This is the second of two graphic novels I have read recently that reminded me of a particular good things comics can do, that books can’t.  When a comic is released serially, it can deviate from the ordinary narrative of the series, for one or two issues or even loads of them at a time (cf. World’s End, Dream Country, Fables and Reflections) and tell other stories.  These stories can illuminate some other part of the comic’s fictional world, or expand on the themes of the series, or give you the whole thing from a different character’s perspective.  The story about Rudyard Kipling and Oscar Wilde in The Unwritten contributed something to the reader’s understanding of the world, definitely, but it wasn’t directly related to Tom (er, as far as I know).  It was its own separate thing.  Similarly, Gunnerkrigg Court has several chapters that are self-contained stories, looking into characters’ backgrounds, or just letting the characters have some fun.

I guess books can do this – cf. American Gods – but it tends to irritate me, when it’s a book.  I am all, STOP IT.  LET ME GET BACK TO MY STORY.  I am all, WHERE ARE SHADOW AND MR. WEDNESDAY? and I stomp about in a temper.

Other reviews:

Bride of the Book God (thanks for the recommendation!)
Reading Rants
Paradoxical

Tell me if I missed yours!

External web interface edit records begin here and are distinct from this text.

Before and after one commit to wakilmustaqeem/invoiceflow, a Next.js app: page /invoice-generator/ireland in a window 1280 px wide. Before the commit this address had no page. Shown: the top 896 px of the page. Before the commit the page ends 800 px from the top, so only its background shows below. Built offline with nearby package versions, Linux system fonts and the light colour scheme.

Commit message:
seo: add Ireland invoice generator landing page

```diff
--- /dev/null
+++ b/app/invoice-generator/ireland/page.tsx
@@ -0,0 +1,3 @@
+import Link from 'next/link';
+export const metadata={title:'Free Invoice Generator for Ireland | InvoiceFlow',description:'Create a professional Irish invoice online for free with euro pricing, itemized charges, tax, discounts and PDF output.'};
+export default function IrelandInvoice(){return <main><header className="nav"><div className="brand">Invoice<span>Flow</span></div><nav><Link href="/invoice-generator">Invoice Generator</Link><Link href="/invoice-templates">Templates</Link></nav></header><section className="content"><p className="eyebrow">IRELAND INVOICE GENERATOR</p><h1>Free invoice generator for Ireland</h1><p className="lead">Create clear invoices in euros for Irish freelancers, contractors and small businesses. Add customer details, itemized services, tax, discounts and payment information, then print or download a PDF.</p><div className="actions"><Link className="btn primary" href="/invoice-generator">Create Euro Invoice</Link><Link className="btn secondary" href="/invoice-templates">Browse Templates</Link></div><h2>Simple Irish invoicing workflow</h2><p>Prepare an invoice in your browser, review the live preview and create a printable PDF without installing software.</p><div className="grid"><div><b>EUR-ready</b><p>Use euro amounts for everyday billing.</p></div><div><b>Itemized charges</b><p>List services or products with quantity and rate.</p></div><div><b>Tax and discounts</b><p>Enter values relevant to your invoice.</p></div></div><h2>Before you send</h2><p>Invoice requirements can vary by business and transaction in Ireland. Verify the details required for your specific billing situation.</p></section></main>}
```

Review: The Hobbit, J.R.R. Tolkien

What do you know?  Life sends such unexpected blessings (and this review contains lots of spoilers).  I reread The Hobbit for the first time since I was small, and didn’t want to stab anybody in the eyes.

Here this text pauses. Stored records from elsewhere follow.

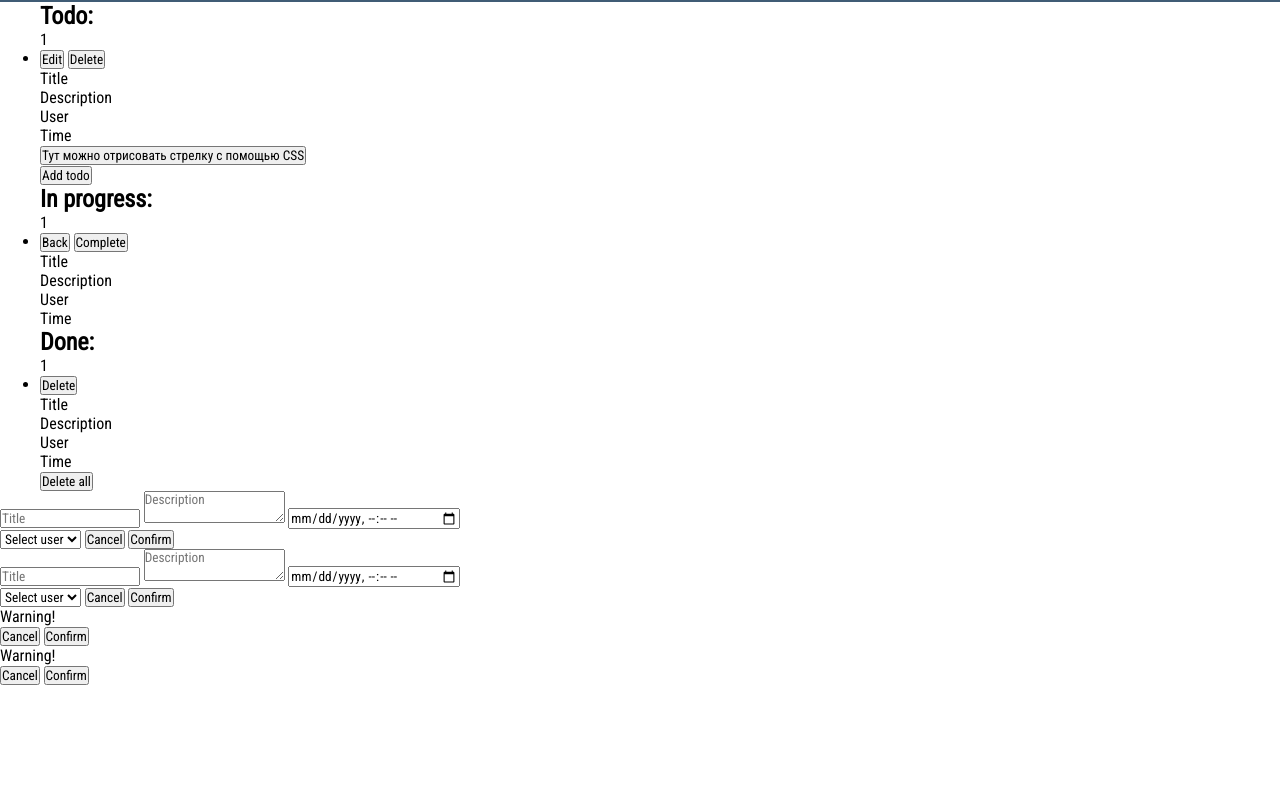
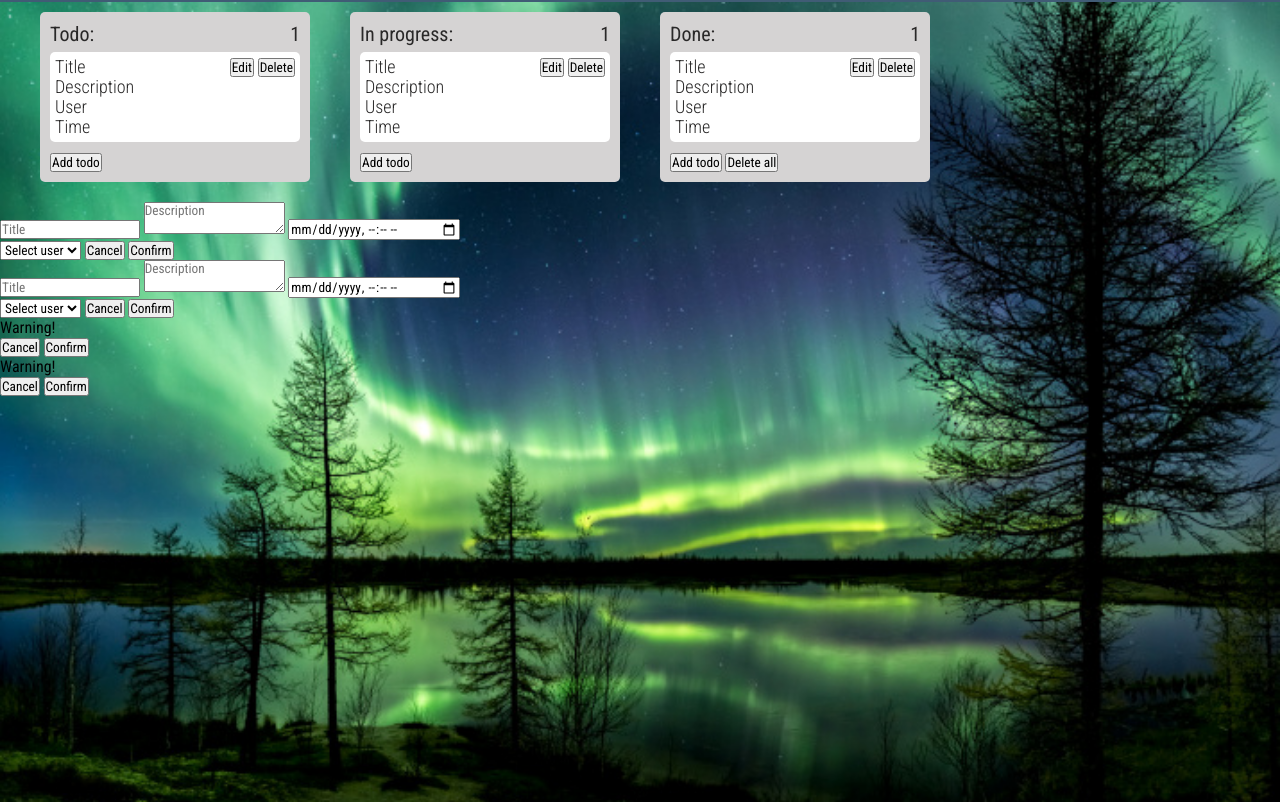
Before and after one commit to volhafrantsevich/Trello-project, a website built with Parcel: page src/index.html in a window 1280 px wide. Shown: the part 38-840 px from the top of the page. Before the commit the page ends 800 px from the top, so only its background shows below. Built offline with nearby package versions, Linux system fonts and the light colour scheme.

Commit message:
add: board style, change buttons in html

```diff
--- a/src/index.html
+++ b/src/index.html
@@ -27,22 +27,23 @@
 						<h2 contenteditable="true">Todo:</h2>
 						<p>1</p>
 					</div>
-
+					<div class="board__block">
 						<ul class="board__list">
 							<li class="card" draggable="true">
-							<button class="btn btn-edit">Edit</button>
-
-							<button class="btn btn-delete">Delete</button>
 								<p>Title</p>
 								<p>Description</p>
 								<p>User</p>
 								<p>Time</p>
-							<button class="btn btn-move">
+								<!-- <button class="btn btn-move">
 								Тут можно отрисовать стрелку с помощью CSS
-							</button>
+							</button> -->
 							</li>
 						</ul>
-
+						<div class="board__buttons">
+							<button class="btn btn-edit">Edit</button>
+							<button class="btn btn-delete">Delete</button>
+						</div>
+					</div>
 					<button class="board__btn-add">Add todo</button>
 				</div>
 
@@ -51,17 +52,21 @@
 						<h2 contenteditable="true">In progress:</h2>
 						<p>1</p>
 					</div>
-
+					<div class="board__block">
 						<ul class="board__list">
 							<li class="card" draggable="true">
-							<button class="btn btn-back">Back</button>
-							<button class="btn btn-complete">Complete</button>
 								<p>Title</p>
 								<p>Description</p>
 								<p>User</p>
 								<p>Time</p>
 							</li>
 						</ul>
+						<div class="board__buttons">
+							<button class="btn btn-edit">Edit</button>
+							<button class="btn btn-delete">Delete</button>
+						</div>
+					</div>
+					<button class="board__btn-add">Add todo</button>
 				</div>
 
 				<div class="board">
@@ -69,16 +74,21 @@
 						<h2 contenteditable="true">Done:</h2>
 						<p>1</p>
 					</div>
-
+					<div class="board__block">
 						<ul class="board__list">
 							<li class="card" draggable="true">
-							<button class="btn btn-delete">Delete</button>
 								<p>Title</p>
 								<p>Description</p>
 								<p>User</p>
 								<p>Time</p>
 							</li>
 						</ul>
+						<div class="board__buttons">
+							<button class="btn btn-edit">Edit</button>
+							<button class="btn btn-delete">Delete</button>
+						</div>
+					</div>
+					<button class="board__btn-add">Add todo</button>
 
 					<button class="board__btn-delete-all">Delete all</button>
 				</div>
--- a/src/style/extra.scss
+++ b/src/style/extra.scss
@@ -16,10 +16,11 @@ $bgItem: rgba(255, 255, 255, 0.2);
 	font-weight: 400;
 	font-size: 20px;
 	line-height: 25px;
+	color: $textBlack;
 }
 @mixin text {
-	font-weight: 400;
+	font-weight: 300;
 	font-size: 18px;
 	line-height: 20px;
-	color: $textWhite;
+	color: $textBlack;
 }
--- a/src/style/style.scss
+++ b/src/style/style.scss
@@ -37,3 +37,49 @@ justify-content: center;
 @include text;
 	}
 }
+.root{
+	height: 100vh;
+	padding: 10px 0;
+	background-image: url(../assets/images/kamil-nureev_1.jpg);
+	background-repeat: no-repeat;
+	background-size: cover;
+	background-position: center;
+	.container{
+		display: flex;
+		flex-wrap: nowrap;
+	}
+}
+.board{
+	max-width: 270px;
+	width: 100%;
+	padding: 10px;
+	background-color: $bgBoard;
+	border-radius: 5px;
+	margin-right: 40px;
+	margin-bottom: 20px;
+	&:last-child{
+		margin-right: 0;
+	}
+&__title{
+	display: flex;
+	justify-content: space-between;
+	margin-bottom: 5px;
+	h2, p{
+		@include titleBoard;
+	}
+}
+&__block{
+	display: flex;
+	justify-content: space-between;
+	background-color: $textWhite;
+		border-radius: 5px;
+		padding: 5px;
+		margin-bottom: 10px;
+}
+&__list{
+	list-style: none;
+	.card{
+		@include text;
+	}
+}
+}
```
Also changed, not shown: src/assets/images/kamil-nureev_1.jpg (added). Lines whose indentation alone changed are shown as unchanged.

Except for the dwarves in the beginning; and then Gandalf throughout because, frankly, who made him the king of the world?  He just gets to decide that Bilbo would be good on an adventure and risk his whole life to get a couple of bags of gold?  When it all works out, Gandalf nods and winks and makes wry comments about how good Bilbo was, but, dude, things could have gone another way.  Bilbo pisses off Smaug rather than intriguing him, you’ve got a dead hobbit on your hands.  I bet Gandalf wouldn’t have done so much wry commenting and winking if that had happened!

The Hobbit is about a little hobbit called Bilbo who mostly likes to sit at home comfortably in his hobbit-hole and drink wine and eat cheese; but he is descended from the family of Took, and the Took in him yearns for adventure.  Gandalf the Wizard senses this (for my feelings on that, see above) and sends him off on an adventure with a pack of dwarves who are questing to take back Thorin the Dwarf’s ancestor’s treasure from Smaug the Dragon, who lives in the Lonely Mountain.  On the way, Bilbo becomes intrepid and brave and clever, and he and the dwarves have all sorts of adventures with spiders and Wargs and Gollum.

The thing about episodic books, of which The Hobbit is one, is that each episode has to really grab you in order to keep you engaged.  Many of the events of The Hobbit don’t matter to the overarching plot, killing the dragon and getting the treasure, except insofar as they all contribute to making Bilbo a little braver.  I like Gollum; I like it when Bilbo cleverly helps his friends to escape the wood-elves; and I like it when Bilbo is chatting to Smaug.  I am neutral on Elrond and the spiders, and on Bilbo’s handling of the Arkenstone.  I do not care for the trolls, the goblin tunnels, the Warg fighting, or the fact that, dude, some random human guy shows up and gets to kill Smaug!

The best thing, to me, was definitely Bilbo himself.  He grows as a character, getting braver and more sure of himself, and ultimately being considered the leader of the expedition, but whatever happens, he is always most interested in getting back to his comfy hobbit-hole.  Towards the end he even kinda sells out Thorin to get himself home faster, which, you know, I understand the sentiment, but I’m not sure I applaud the action.  I am curious to see how he changes between the end of The Hobbit and the start of Lord of the Rings, though.  Having read Lord of the Rings a good seven to eight years after The Hobbit, I remember being confused by references to Bilbo’s backstory.

The Lord of the Rings Readalong continues apace!  Loving the Lord of the Rings Readalong!